'''
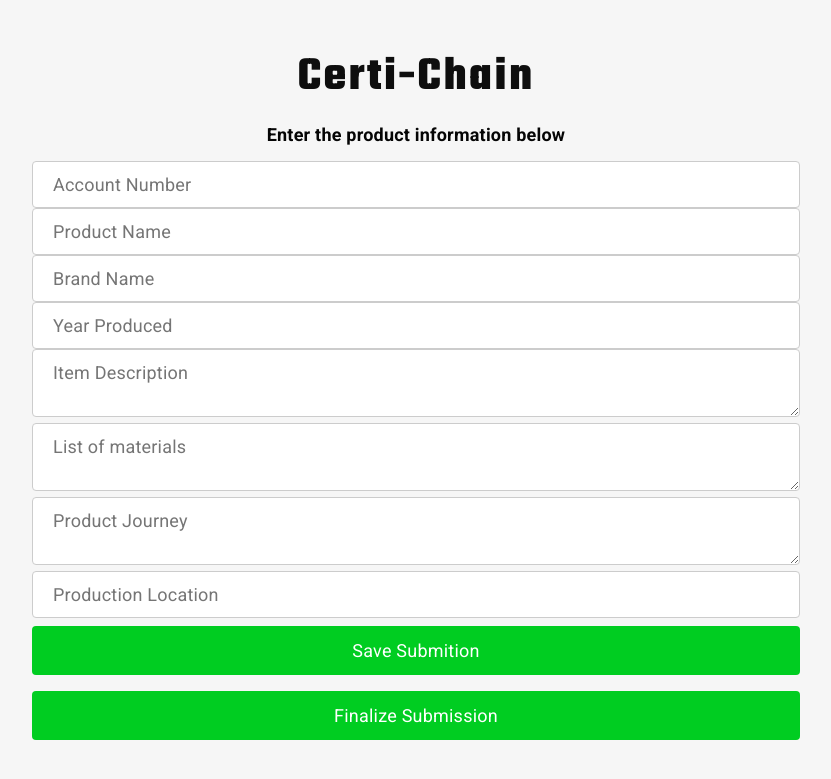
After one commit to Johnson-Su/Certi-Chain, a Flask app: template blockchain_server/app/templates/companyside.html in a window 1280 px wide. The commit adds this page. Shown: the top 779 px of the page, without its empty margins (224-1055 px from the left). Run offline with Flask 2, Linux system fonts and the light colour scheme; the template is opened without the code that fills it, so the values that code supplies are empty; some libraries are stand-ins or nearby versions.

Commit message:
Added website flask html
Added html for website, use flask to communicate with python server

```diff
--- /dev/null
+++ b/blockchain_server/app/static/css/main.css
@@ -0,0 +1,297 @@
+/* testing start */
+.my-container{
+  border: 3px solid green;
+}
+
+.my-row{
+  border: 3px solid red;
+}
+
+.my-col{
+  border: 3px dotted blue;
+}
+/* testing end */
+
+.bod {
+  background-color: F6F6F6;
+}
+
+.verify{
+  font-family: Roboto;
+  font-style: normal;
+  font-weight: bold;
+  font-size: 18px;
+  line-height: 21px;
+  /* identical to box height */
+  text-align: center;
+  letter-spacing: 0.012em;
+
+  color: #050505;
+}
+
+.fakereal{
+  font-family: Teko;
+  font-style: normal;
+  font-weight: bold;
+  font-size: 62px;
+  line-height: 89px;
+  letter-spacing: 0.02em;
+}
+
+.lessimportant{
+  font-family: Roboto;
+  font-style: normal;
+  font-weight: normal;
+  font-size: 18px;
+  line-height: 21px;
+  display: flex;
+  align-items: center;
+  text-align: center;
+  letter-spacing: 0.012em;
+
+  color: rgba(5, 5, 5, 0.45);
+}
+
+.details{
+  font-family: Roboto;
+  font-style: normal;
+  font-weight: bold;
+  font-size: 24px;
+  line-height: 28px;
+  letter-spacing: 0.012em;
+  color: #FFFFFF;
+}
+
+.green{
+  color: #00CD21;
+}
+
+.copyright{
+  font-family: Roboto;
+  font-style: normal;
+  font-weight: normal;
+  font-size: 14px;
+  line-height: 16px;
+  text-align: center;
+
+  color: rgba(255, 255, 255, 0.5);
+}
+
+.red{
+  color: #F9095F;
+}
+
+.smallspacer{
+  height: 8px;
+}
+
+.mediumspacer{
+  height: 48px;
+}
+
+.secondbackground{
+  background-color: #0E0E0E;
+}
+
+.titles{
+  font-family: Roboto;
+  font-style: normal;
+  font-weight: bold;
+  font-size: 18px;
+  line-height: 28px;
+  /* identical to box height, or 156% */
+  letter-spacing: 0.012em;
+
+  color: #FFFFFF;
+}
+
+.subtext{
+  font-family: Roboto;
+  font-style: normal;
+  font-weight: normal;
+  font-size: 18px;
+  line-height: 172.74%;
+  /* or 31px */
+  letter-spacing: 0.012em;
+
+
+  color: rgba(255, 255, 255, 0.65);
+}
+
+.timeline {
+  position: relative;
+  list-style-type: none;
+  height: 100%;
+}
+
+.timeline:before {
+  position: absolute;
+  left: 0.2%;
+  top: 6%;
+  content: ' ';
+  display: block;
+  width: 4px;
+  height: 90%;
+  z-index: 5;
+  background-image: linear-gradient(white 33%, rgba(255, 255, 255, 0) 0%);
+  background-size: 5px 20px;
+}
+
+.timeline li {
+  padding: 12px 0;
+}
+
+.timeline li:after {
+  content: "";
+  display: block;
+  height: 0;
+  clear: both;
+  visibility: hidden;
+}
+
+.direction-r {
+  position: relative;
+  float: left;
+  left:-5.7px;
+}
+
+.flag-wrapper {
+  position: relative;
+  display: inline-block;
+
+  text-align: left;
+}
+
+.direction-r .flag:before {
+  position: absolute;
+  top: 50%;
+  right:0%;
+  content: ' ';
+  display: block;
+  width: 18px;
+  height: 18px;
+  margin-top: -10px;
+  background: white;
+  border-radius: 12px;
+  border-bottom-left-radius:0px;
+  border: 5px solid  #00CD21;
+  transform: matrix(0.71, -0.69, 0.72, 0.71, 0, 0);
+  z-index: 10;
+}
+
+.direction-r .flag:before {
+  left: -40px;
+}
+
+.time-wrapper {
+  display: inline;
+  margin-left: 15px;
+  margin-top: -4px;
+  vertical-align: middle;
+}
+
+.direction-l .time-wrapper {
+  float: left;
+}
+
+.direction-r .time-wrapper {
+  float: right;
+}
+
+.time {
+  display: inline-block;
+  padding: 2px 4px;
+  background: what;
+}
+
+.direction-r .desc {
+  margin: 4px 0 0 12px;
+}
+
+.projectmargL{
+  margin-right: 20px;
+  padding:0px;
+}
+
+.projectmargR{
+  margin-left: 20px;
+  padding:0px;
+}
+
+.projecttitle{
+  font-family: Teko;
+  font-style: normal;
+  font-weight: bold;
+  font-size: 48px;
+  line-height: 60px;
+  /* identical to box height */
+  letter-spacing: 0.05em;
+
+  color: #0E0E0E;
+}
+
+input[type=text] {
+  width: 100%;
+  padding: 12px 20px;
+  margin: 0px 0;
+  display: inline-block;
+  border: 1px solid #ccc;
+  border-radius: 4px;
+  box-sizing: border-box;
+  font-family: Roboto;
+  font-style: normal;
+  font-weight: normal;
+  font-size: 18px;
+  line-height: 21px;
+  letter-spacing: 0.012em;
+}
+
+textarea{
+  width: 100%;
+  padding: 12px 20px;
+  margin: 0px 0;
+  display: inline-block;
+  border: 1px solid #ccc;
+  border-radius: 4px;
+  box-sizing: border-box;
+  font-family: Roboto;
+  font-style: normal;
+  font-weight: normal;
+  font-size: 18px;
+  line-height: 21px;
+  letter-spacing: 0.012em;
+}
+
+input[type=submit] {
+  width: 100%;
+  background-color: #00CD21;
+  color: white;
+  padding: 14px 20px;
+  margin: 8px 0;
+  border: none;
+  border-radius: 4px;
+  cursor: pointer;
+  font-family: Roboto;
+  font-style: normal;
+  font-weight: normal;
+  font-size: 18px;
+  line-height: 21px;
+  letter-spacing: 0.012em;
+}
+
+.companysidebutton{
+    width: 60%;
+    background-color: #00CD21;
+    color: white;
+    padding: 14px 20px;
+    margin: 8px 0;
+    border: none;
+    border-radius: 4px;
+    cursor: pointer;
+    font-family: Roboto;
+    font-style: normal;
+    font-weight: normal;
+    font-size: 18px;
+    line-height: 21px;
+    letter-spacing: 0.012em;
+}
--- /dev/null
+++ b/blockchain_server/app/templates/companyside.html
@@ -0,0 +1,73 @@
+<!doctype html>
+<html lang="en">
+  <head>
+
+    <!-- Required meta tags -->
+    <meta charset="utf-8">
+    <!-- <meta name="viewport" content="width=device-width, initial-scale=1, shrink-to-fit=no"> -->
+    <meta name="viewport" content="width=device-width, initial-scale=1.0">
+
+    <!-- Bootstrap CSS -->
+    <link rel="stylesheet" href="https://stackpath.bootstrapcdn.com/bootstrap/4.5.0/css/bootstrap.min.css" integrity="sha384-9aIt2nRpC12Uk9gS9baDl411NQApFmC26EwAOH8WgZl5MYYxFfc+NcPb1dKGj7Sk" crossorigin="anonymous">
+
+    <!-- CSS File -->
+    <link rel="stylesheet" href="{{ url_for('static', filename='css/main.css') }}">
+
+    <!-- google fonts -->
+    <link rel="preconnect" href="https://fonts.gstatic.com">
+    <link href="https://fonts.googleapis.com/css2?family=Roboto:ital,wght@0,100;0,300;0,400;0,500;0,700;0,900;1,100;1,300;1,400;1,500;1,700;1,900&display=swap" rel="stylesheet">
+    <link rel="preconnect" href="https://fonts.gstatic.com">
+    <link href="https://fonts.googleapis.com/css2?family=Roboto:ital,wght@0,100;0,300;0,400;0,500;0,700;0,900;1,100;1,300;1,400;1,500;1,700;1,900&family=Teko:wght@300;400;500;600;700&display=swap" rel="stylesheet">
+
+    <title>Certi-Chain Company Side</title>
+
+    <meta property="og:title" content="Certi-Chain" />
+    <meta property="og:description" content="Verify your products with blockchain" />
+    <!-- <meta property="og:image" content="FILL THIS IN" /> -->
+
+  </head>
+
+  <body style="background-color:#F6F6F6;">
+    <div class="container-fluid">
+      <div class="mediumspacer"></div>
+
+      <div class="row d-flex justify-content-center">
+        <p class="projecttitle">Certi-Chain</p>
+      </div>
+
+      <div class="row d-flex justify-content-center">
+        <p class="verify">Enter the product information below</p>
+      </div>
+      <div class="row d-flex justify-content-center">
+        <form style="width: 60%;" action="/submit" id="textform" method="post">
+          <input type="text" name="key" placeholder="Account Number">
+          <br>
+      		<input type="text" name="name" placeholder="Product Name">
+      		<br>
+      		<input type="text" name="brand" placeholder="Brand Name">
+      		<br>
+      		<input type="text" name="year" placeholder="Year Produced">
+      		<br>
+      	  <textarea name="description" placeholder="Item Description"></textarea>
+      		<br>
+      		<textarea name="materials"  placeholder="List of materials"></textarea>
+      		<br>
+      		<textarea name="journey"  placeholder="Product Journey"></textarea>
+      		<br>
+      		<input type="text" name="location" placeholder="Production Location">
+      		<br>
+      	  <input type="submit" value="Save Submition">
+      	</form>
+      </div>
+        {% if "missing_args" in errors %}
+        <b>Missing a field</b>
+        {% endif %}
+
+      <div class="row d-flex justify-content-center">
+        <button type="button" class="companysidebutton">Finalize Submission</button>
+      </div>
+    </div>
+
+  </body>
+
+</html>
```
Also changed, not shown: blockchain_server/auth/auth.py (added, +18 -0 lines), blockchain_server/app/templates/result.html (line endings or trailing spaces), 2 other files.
'''
'''
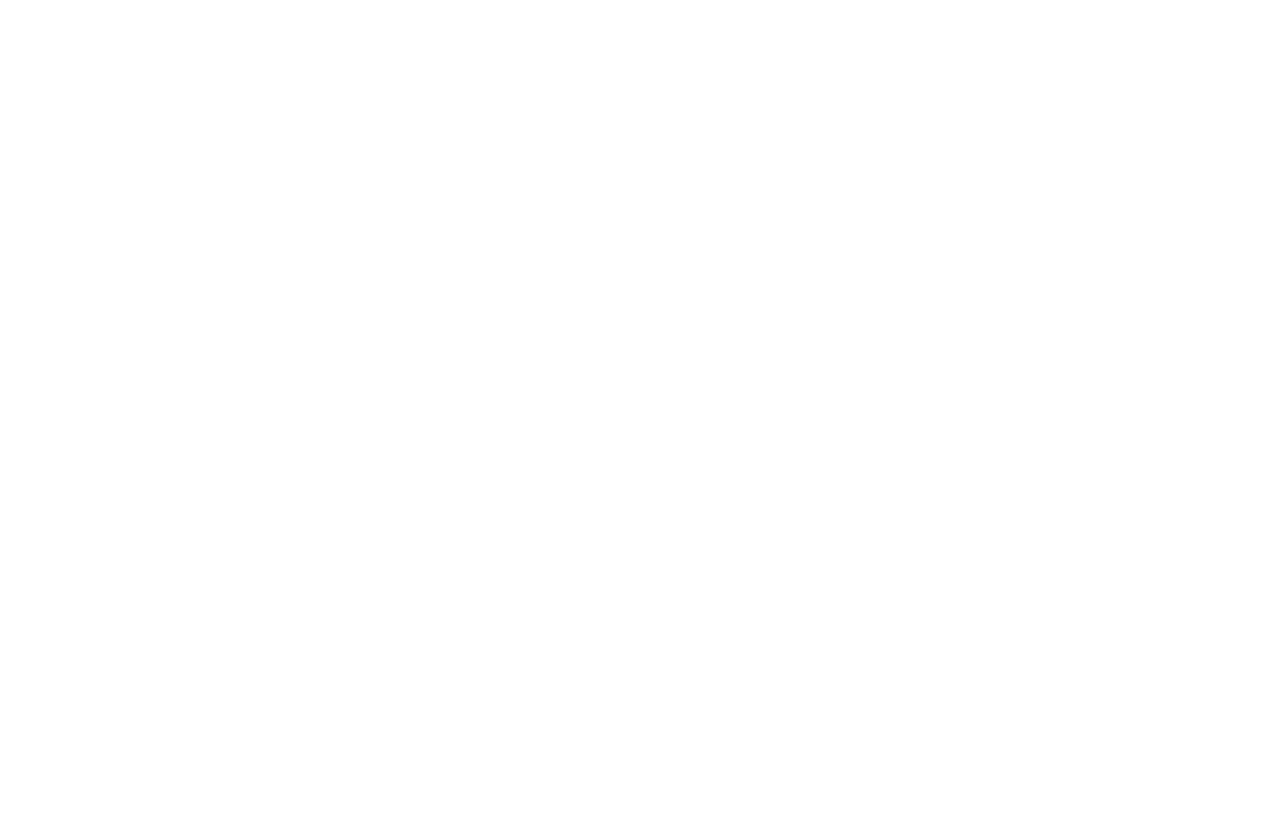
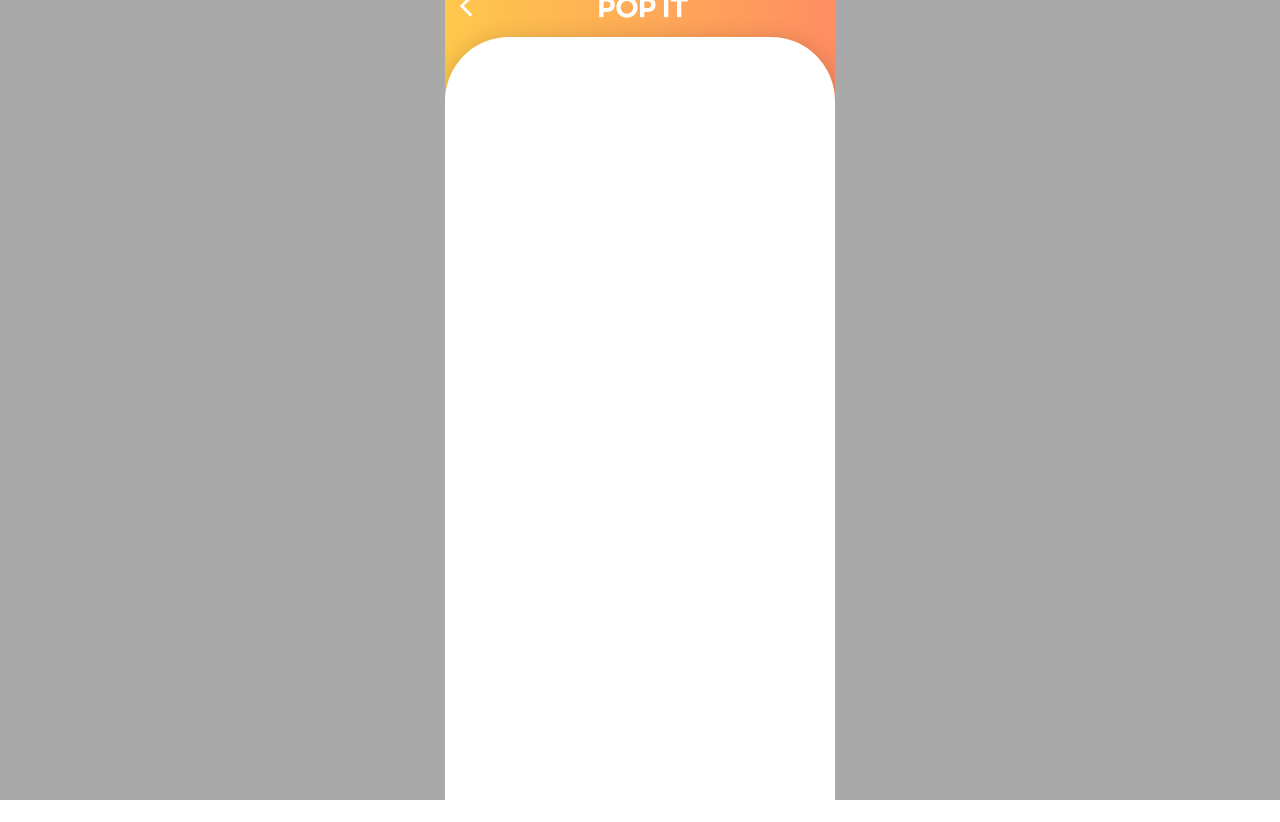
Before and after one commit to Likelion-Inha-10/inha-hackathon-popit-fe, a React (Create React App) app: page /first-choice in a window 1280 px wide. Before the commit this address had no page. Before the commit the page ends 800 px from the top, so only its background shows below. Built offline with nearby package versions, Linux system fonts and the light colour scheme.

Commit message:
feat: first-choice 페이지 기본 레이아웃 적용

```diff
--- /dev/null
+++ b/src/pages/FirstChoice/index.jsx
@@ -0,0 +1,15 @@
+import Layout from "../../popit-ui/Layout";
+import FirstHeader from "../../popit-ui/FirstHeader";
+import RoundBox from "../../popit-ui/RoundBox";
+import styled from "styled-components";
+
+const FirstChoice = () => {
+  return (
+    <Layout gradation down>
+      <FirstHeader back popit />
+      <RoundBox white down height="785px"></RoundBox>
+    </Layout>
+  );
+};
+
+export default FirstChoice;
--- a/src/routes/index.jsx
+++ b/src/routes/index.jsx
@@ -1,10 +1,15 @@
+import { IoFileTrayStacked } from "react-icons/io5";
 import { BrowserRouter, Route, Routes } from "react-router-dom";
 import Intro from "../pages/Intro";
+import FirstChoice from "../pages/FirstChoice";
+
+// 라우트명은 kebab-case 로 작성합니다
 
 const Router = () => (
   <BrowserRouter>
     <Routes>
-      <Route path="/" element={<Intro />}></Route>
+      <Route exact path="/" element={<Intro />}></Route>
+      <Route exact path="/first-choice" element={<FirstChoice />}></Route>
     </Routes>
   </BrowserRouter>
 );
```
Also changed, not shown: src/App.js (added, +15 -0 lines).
'''
- **TASK DIRECTIONS**: If a line in the data above includes the string "BrowserRouter", copy it.

- **COMPLETED EXERCISE**:
 import { BrowserRouter, Route, Routes } from "react-router-dom";
   <BrowserRouter>
   </BrowserRouter>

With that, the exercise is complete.